THE INPUT Start Marker

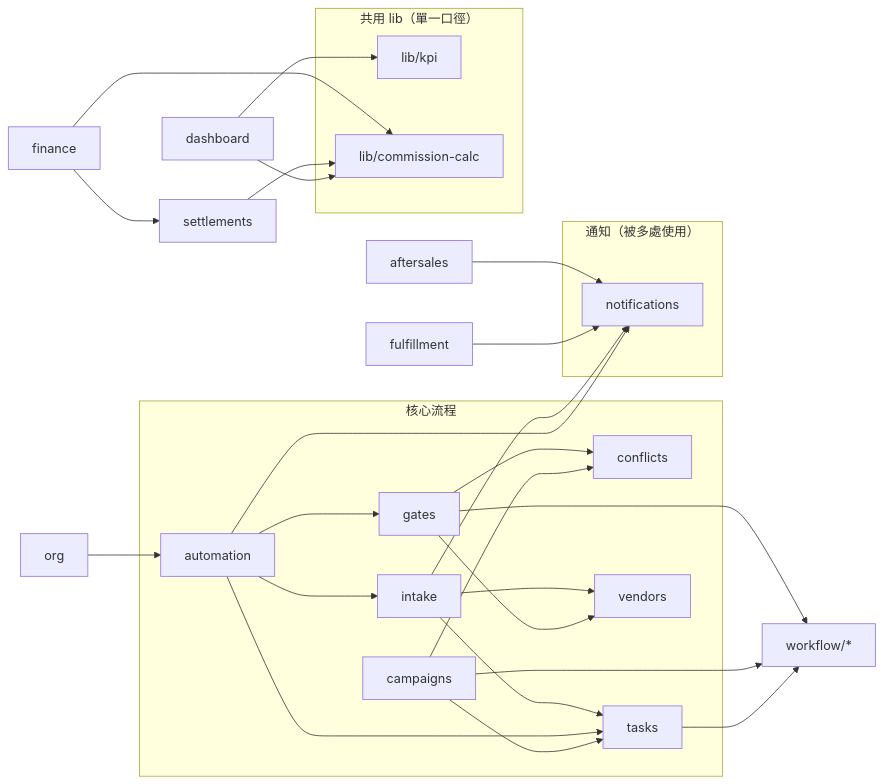
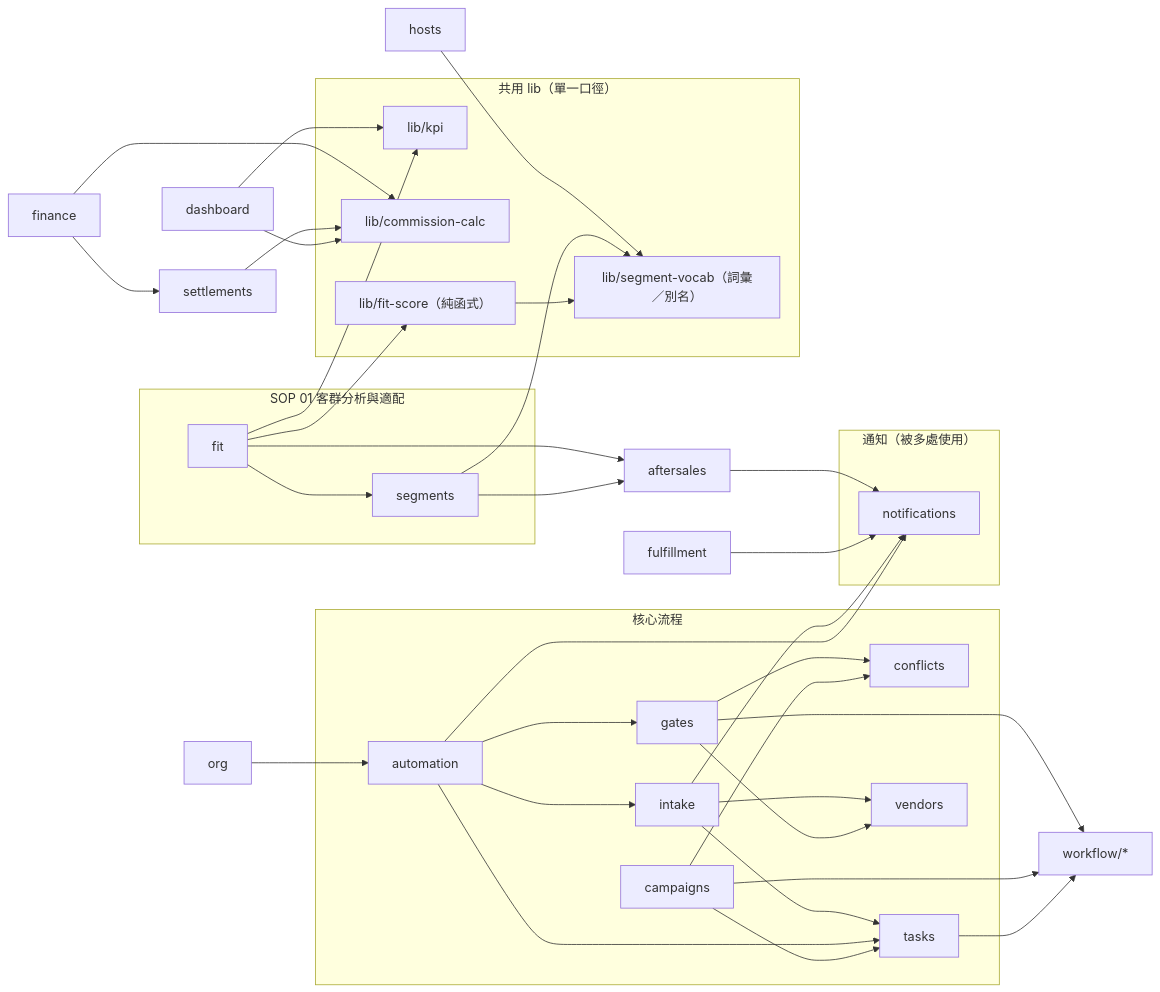
The third of 9 diagrams in docs/spec/SAD.md (ws19135/group-buying-operations), drawn with Mermaid before and after one commit. The commit also changed other lines of this file and 73 other files, not shown here.

````diff
--- a/docs/spec/SAD.md
+++ b/docs/spec/SAD.md
@@ -161,34 +163,48 @@
 ```mermaid
 flowchart LR
   subgraph Core["核心流程"]
     campaigns --> conflicts
     campaigns --> tasks
     gates --> conflicts
     gates --> vendors
     automation --> gates
     automation --> tasks
     automation --> intake
     intake --> vendors
     intake --> tasks
   end
   subgraph Notify["通知（被多處使用）"]
     notifications
   end
   automation --> notifications
   intake --> notifications
   fulfillment --> notifications
   aftersales --> notifications
   finance --> settlements
   org --> automation
   subgraph Shared["共用 lib（單一口徑）"]
     kpi["lib/kpi"]
     cc["lib/commission-calc"]
+    fs["lib/fit-score（純函式）"]
+    sv["lib/segment-vocab（詞彙／別名）"]
   end
+  subgraph SOP01["SOP 01 客群分析與適配"]
+    segments
+    fit
+  end
+  fit --> fs
+  fit --> kpi
+  fit --> segments
+  fs --> sv
+  segments --> sv
+  segments --> aftersales
+  fit --> aftersales
+  hosts --> sv
   dashboard --> kpi
   dashboard --> cc
   settlements --> cc
   finance --> cc
   tasks --> wf["workflow/*"]
   campaigns --> wf
   gates --> wf
 ```
````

THE INPUT End Marker

§ **WHAT IS NEEDED**:
Please work out how many lines of the listing hold the word "spec" and reply with only that number.

§ **EXPECTED ANSWER**:
3